A car accident is a surprising event that throws a huge wrench into your life. Suddenly, you need to deal with vehicle damage, personal injuries and insurance communications. The aftermath of a motor vehicle collision can feel overwhelming.

No matter what you are feeling, it is imperative to focus as much as possible. The more diligent you are at completing the right tasks, the faster you may recover medically and financially. Here are some big mistakes to avoid and tips on what to do instead.

Prostate cancer metastasis could be misdiagnosed

A popular PET imaging method for determining what stage of prostate cancer a person is at may not be entirely accurate according to a study that appears in the September issue of The Journal of Nuclear Medicine. Some New York men may have undergone prostate-specific membrane antigen positron emission tomography imaging, which is used to identify the enzyme PMSA.

While PMSA can indicate that prostate cancer has metastasized, the study found that the enzyme may also be expressive in benign tissue.
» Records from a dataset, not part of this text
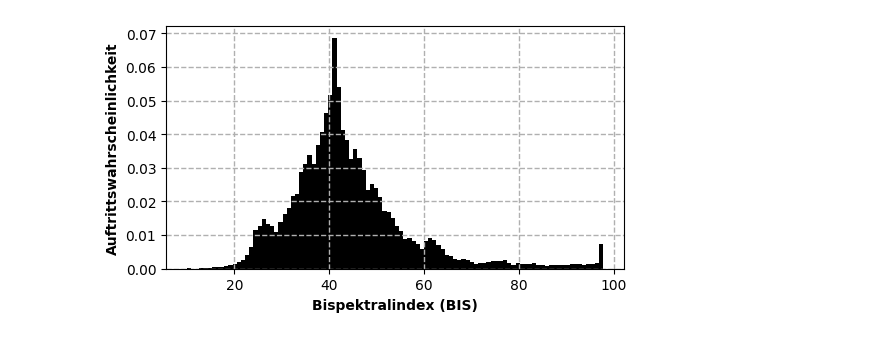
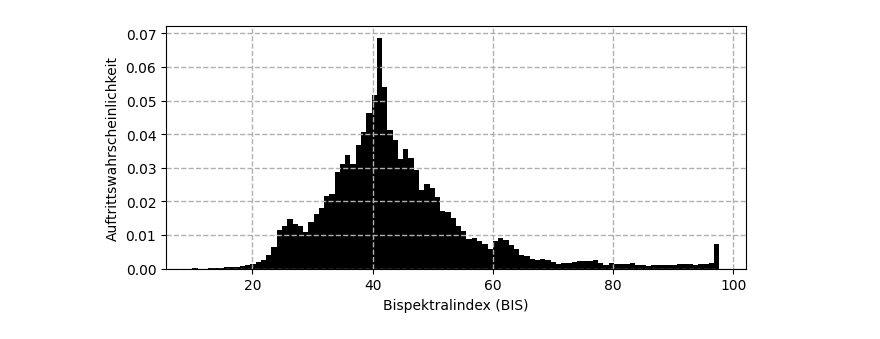
Before and after one commit to naderinho/anesthesia_anomaly_detection, a Jupyter notebook: results/BaselineModel/baselineModel.ipynb, the cells around one changed output. Saved outputs shown, nothing was run; the diff lists cells and outputs as text; code cells hidden in the pictures.

Commit message:
update figures

```diff
--- a/results/BaselineModel/baselineModel.ipynb
+++ b/results/BaselineModel/baselineModel.ipynb
@@ -1,26 +1,25 @@
 # %%
 import numpy as np
 import seaborn as sns
 from matplotlib import pyplot as plt
 
-plt.figure(figsize=(15/2.54, 8/2.54))
+plt.figure(figsize=(19/2.54, 8/2.54))
 
 data = np.load('00_bis.npz')
 bis = data['train'].flatten()
 
-print(np.histogram((- (bis * 100) + 100), bins=100, density=True))
-
 bis[bis == 0.0] = np.nan
 bis = (- (bis * 100) + 100)
 
-plt.hist(bis, bins=100, density=True, color='black')
+ax = plt.hist(bis, bins=100, density=True, color='black')
 
 #g = sns.displot(data=bis, stat="probability", bins=100)
-plt.ylabel('Auftrittswahrscheinlichkeit', fontweight='bold')
-plt.xlabel('Bispektralindex (BIS)', fontweight='bold')
+plt.ylabel('Auftrittswahrscheinlichkeit')
+plt.xlabel('Bispektralindex (BIS)')
+
 plt.grid(True, linestyle='--', linewidth=1)
 
 #plt.savefig('bis_histogram.pdf', bbox_inches='tight', pad_inches=0.2, format='pdf')
 plt.show()
 # %% [output]
-[figure, old version]
+[figure, new version]
```
Also changed, not shown: parts of 1 cell of this notebook, 2 other files.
This could result in the misdiagnosis that the prostate cancer has spread when it has not, and the patient might undergo unnecessary treatment.

Late diagnosis of West Nile causes man to be paralyzed

New York residents should know that West Nile virus, a virus transmitted by mosquito bites, is a serious condition. Those infected by it will typically experience fevers, headaches, body tremors and sleepiness. The Centers for Disease Control and Prevention states that there is no specific antiviral treatment or vaccine for West Nile, but mild forms of the virus can be treated with over-the-counter pain medications or fever reducers.

In severe cases, victims will require hospitalization and supportive care. For example, West Nile virus could lead to the inflammation of the brain and spinal cord. A Nebraska man suffered paralysis and damaged hearing after catching the West Nile virus four years ago. The worst thing about his situation is that it was preventable.

What to know about motor vehicle accidents

No one wants to face the possibility of a motor vehicle accident; however, for many adults, a simple drive home can turn into a drastic nightmare. A motor vehicle accident may include a collision that involves two cars, but pedestrians and cyclists are also at risk when it comes to using the roads.

Unfortunately, motor vehicle accidents can include catastrophic injuries such as spinal cord injuries, brain trauma, coma and permanent disabilities. In some cases, rehabilitation may be required for victims involved in such incidences.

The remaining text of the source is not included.